Why you shouldn’t invest in Malaysian real estate in 2023

Why you shouldn’t invest in Malaysian real estate in 2023 – that will be the topic of today’s article.

Many expats come to South East Asia, including Malaysia, and a percentage become interested in the local property market.

Whilst there are always positives and negatives associated with every investment, this article will explain some of the reasons why you shouldn’t invest in the market.

If you are looking to invest in more productive assets, don’t hesitate to contact me, email (advice@adamfayed.com) or use the WhatsApp function below.


Malaysia is located on the busiest sea route in the world – the Strait of Malacca. This allowed its economy to work well, simply based on where it is located on the map. 

Combine this with capital outflows from the Middle East, sizable oil reserves, business-friendly policies, and the strongest Islamic banking industry in the world. Seems like Malaysia is without doubt one of the best investment destinations in Asia, BUT there are some points that will tell you the opposite side of investments in Malaysia.

But first let us tell you a little about Malaysia, real estate features, investments, restrictions, advantages and disadvantages.

Investors should know that Malaysia is virtually the only country in the region to allow foreign investors to own land, but it comes with many restrictions. We’ll look at some of the restrictions later, but the laws are much simpler than most other countries.

Therefore, Malaysia has more opportunities than most other Asian property markets. The ability to own land opens up not only several very different classes of investments (houses, the ability to develop, and so on). But also different cities and towns.

For example, foreign buyers can only own condominium units in Thailand. This leaves them essentially blocked from small towns. This is because very few condominiums exist in places like Khon Kaen and Nakorn Ratchasima.

Property buyers in Malaysia have more cities to choose from. You can own a typical Kuala Lumpur apartment or townhouse depending on your needs. Things are not entirely cloudless for the Malaysian real estate market.

Meanwhile, employment rates are low throughout Malaysia. Some large cities are considered overdeveloped even by the locals. Another thing that Malaysia has is population growth.

The country’s population will grow from 30 million currently to over 40 million by 2050. This will help absorb the supply in the long run. The rising middle class will also help. Malaysia plans to become a developed country by 2030.

Can foreigners invest in real estate in Malaysia?

You can not only own a typical condominium also houses, townhouses and land.

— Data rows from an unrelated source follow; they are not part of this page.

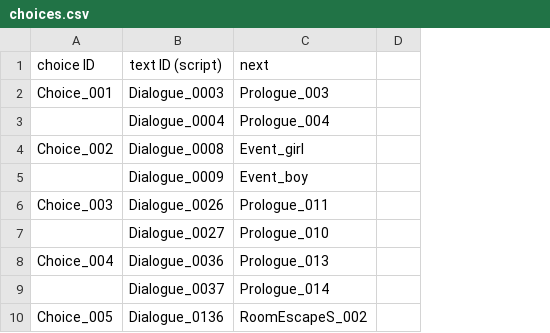
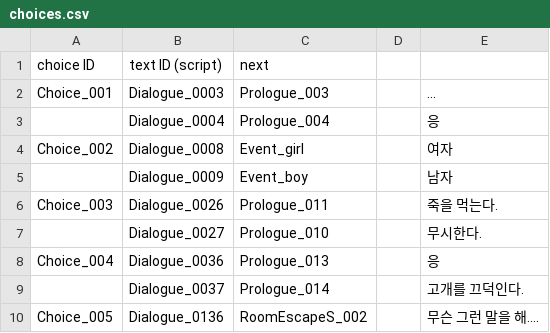
Before and after one commit to ollan365/Fate, a CSV file: Assets/Resources/Datas/choices.csv, drawn as a sheet; only a part is shown; the diff names each change by its address in the sheet, - before the commit and + after, or states it on an @@ line.

```diff
--- a/Assets/Resources/Datas/choices.csv
+++ b/Assets/Resources/Datas/choices.csv
+column E, rows 2-10: ... | 응 | 여자 | 남자 | 죽을 먹는다. | 무시한다. | 응 | 고개를 끄덕인다. | 무슨 그런 말을 해....
```
Also changed, not shown: Assets/Resources/Datas/dialogues.csv, Assets/Resources/Datas/events.csv, 12 other files.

However, not all so simple. There are a few restrictions and quirks, and land falls into several different categories.

For starters, there is a minimum purchase requirement for foreign buyers. The goal is to enable foreign buyers in the mid to high end segment without allowing them to increase the value of homes in the price range of the average Malaysians.

In Malaysia, the minimum purchase volume is RMB 1 million (about US $ 225,000 at the beginning of the year). But in the state of Selangor it’s RM2 Million and foreigners can only purchase land in gated communities. This price has been raised several times prior to the last update.

In addition, foreign buyers cannot own land designated as “Bumiputra only” – which means “ethnic Muslim Malays”. They also cannot own most of the agricultural land or properties identified by the government as low or medium value housing.

Foreigners buying property in Malaysia are subject to a minimum purchase price that varies depending on the condition, location and type of property.

Each state has different minimum requirements, while in some states the price rises depending on whether you are buying an apartment or a land property.

How much are property taxes in Malaysia?

High taxes are a weak point for real estate investment in Malaysia. The rental income tax here is a flat rate of 20% for residents. And taxes are 25% if you are not a resident of the country.

The real estate gains tax (RPGT) payable on any gains made on the sale of real estate is also very high if you have owned the property for less than half a century.

Capital gains tax in Malaysia is 20% if the sale of property is carried out for less than 5 years. But this is only 5%.

Preventing speculation among short-term buyers is the stated goal of the RPGT in Malaysia. Most countries in the region estimate similar taxes, with the exception of Cambodia.

There is also an annual property tax, but it is not very high. Expect payments only between 1 Sen (about $ 0.002) and 2 Sen (about $ 0.004) per square foot.

In addition, you must pay an annual rental cancellation tax, which is usually less than Ringgit 100 (US $ 25).

If you buy an apartment in a condominium or belong to a land community, they will likely have an annual maintenance fee as well. They vary greatly by location, equipment, density, and standards, but usually hover around RM4 ($ 1) per square foot.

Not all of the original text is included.